The Iran Deal is in Jeopardy, and Other Disasters

America is still in shock—both opponents and supporters—over Donald Trump’s surprise victory on November 8th. We must now, however, attempt to assess what a Trump administration foreign policy would look like. That task is made more difficult by his complete lack of any policy depth and his tendency to radically shift positions depending on the current political winds. The obvious place to start is trade, but two other areas of intense interest for Europeans may come up more quickly, the Iran nuclear deal and the visa waiver program.

Trump has offered so few details on his policies that it’s nearly impossible to accurately predict exactly what a Trump administration will do. Certainly, Trump’s admiration for Russian President Vladimir Putin is deeply troubling. It’s likely that President-elect Trump will pursue warmer relations with Moscow, but that is a position that is deeply opposed by most Republicans, even his own Vice President. We can have more confidence in predicting the Trump administration’s policies in areas in which Trump is more aligned with his Republican colleagues.

In no policy area is Trump more in synch with Republicans than opposition to the Iran nuclear deal. Trump has said he will “renegotiate” the deal and ask Congress to impose new sanctions on Iran. When the Iran deal was put before Congress in 2015, every Republican voted against it. The reality that the deal has been implemented, sanctions have been lifted, Iran has dismantled its nuclear program, and frozen Iranian assets have been returned, does narrow Trump’s options somewhat.

Trump can, however, direct his administration to re-impose some sanctions. Just two days after Trump’s election, one of his most ardent Republican foes, Sen. Lindsey Graham, said, “Trump has been right about the Iran deal, it needs to be renegotiated. I’m going to create leverage for him.” Much has been made of Trump’s experience as a negotiator, looking for every advantage, and Graham is trying to help him gain that leverage.

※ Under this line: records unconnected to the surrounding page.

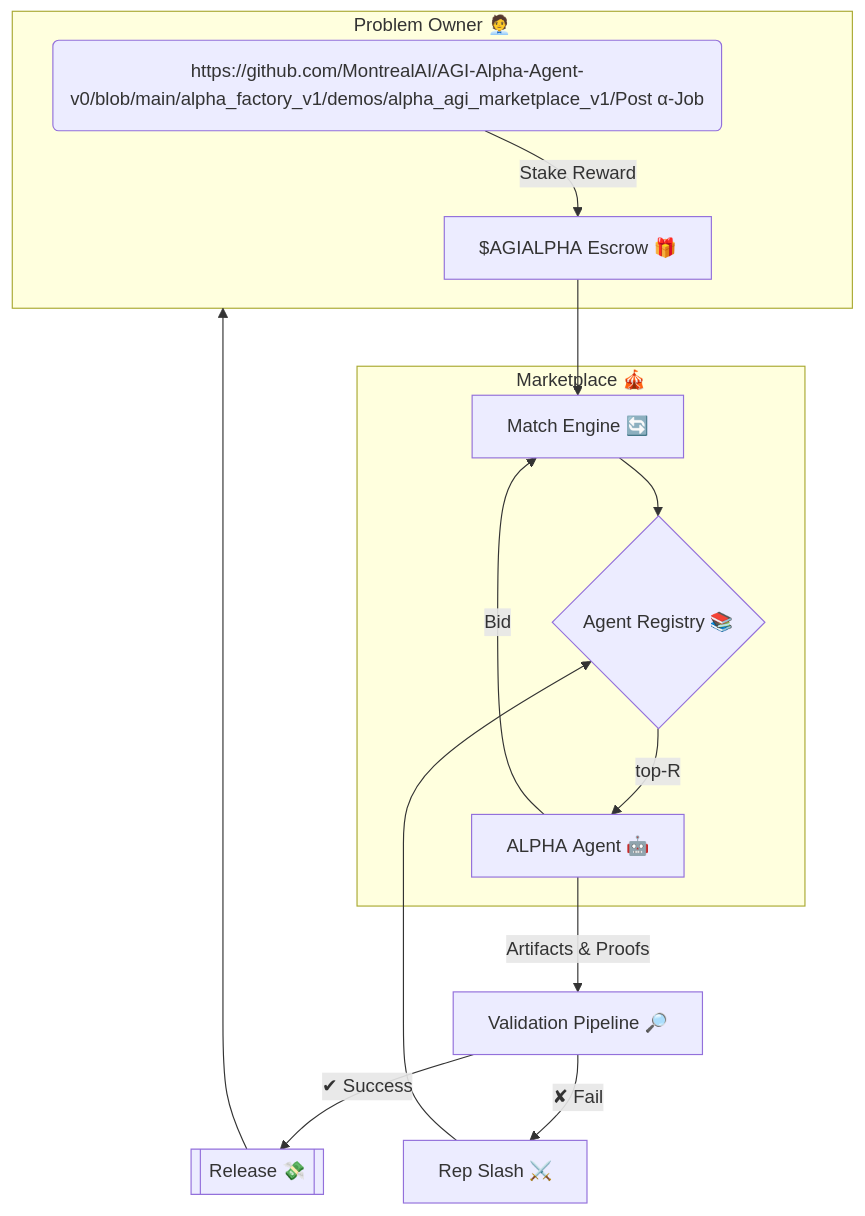
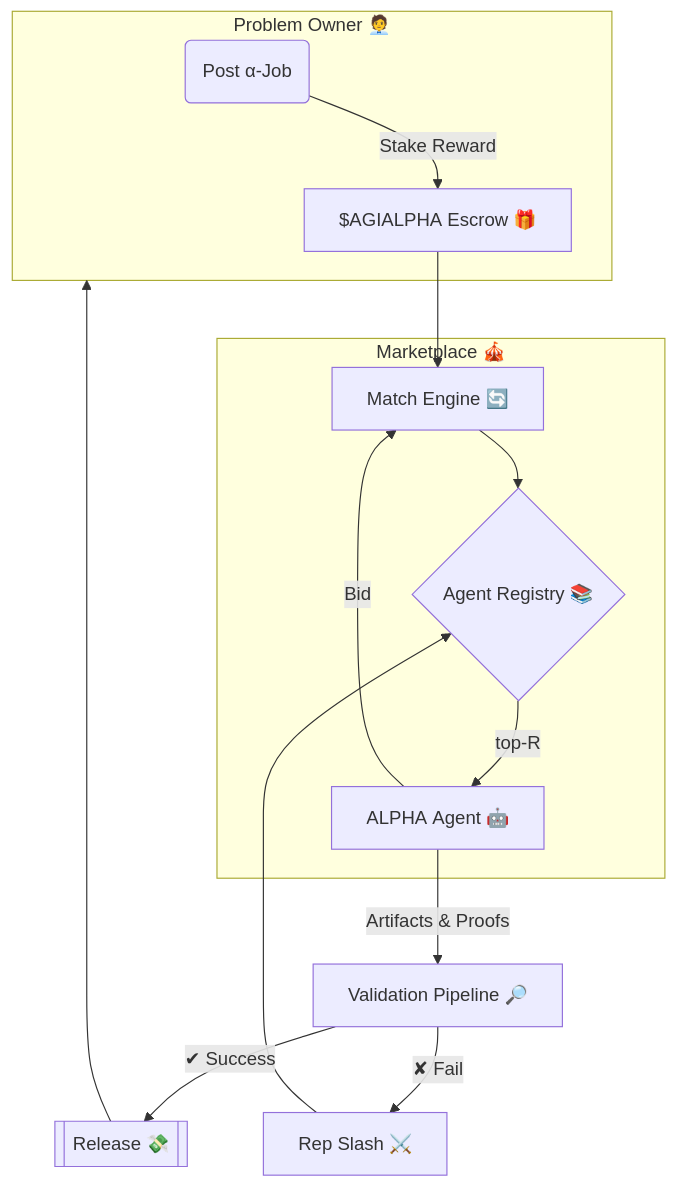
The diagram in docs/demos/alpha_agi_marketplace_v1.md (MontrealAI/AGI-Alpha-Agent-v0), drawn with Mermaid before and after one commit. The commit also changed other lines of this file and 216 other files, not shown here.

````diff
--- a/docs/demos/alpha_agi_marketplace_v1.md
+++ b/docs/demos/alpha_agi_marketplace_v1.md
@@ -61,21 +101,21 @@
 ```mermaid
 flowchart TB
     subgraph Client["Problem Owner 🧑‍💼"]
-        A(https://github.com/MontrealAI/AGI-Alpha-Agent-v0/blob/main/alpha_factory_v1/demos/alpha_agi_marketplace_v1/Post α‑Job)
+        A(Post α‑Job)
         A-->|Stake Reward|Esc[$AGIALPHA Escrow 🎁]
     end
 
     subgraph "Marketplace 🎪"
         Esc --> Match[Match Engine 🔄]
         Match --> Reg{Agent Registry 📚}
         Reg -->|top‑R| Ag[ALPHA Agent 🤖]
         Ag -->|Bid| Match
     end
 
     Ag -->|Artifacts & Proofs| Val[Validation Pipeline 🔎]
     Val -->|✔ Success| Pay[[Release 💸]]
     Val -->|✘ Fail| Slash[Rep Slash ⚔️]
 
     Pay --> Client
     Slash --> Reg
 ```
````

But that cuts both ways. European governments supportive of the Iran nuclear deal must make clear, immediately, that Iran has complied with the terms of the deal and they have no intention of participating in any renegotiation nor impose new sanctions. If European governments are clear and firm that they wont go along, it undercuts any leverage Trump is trying to gain, and he may back away from any meaningful attempt to reopen the deal.

Leaving aside for the moment how controversial they are, Trump’s proposals to build a wall on the U.S.-Mexico border and ban all Muslims from entering the United States lack any detail on how they would be accomplished. Less prominent was his suggestion in March that “its time to stop” the visa waiver program, and it is easy to see how that could be implemented. While no Congressional Republican has, to my knowledge, recommended completely scrapping the visa waiver program, Congress did enact new restrictions just last year. In Congressional hearings on that measure, many Republican members indicated that they were not finished examining the program, and in a Trump administration it could be on the chopping block.

European governments may have less ability to influence this issue than on the Iran deal, but they can make clear how the much revenue is associated with the ease with which most Europeans can enter the United States. And I say this partially in jest and partially in sadness at the reality that he has such unprecedented conflicts of interest, Europeans should point out to the president-elect that fewer business and holiday travelers to the United States will assuredly mean fewer guests for Trump hotels.

Opposition to current American trade deals has been a centerpiece of Trump’s platform. It seems impossible that Trump would pursue any new trade deal, especially given a recent poll of Republicans by Pew that showed only 24% viewed free trade as a good thing, while 68% did not. But with Trump, you never know. Republicans in Congress have traditionally been pro-trade. They can read polls too, however, and its extremely unlikely that TTIP, TPP, or any other trade deal gets through any time soon.

Predicting a Trump administration is a guessing game. He has never held elective office before, lacks even a basic idea of how our government works, has proposed polices that upend decades of consensus, and has offered few details of how he would actually do it. Given all these uncertainties, it is best to focus our early attention on areas in which he is aligned with the Republicans who control Congress. The urgent priority is to prevent Trump from unraveling the Iran deal and ending the visa waiver program. More fights will lie ahead, but this is where to start.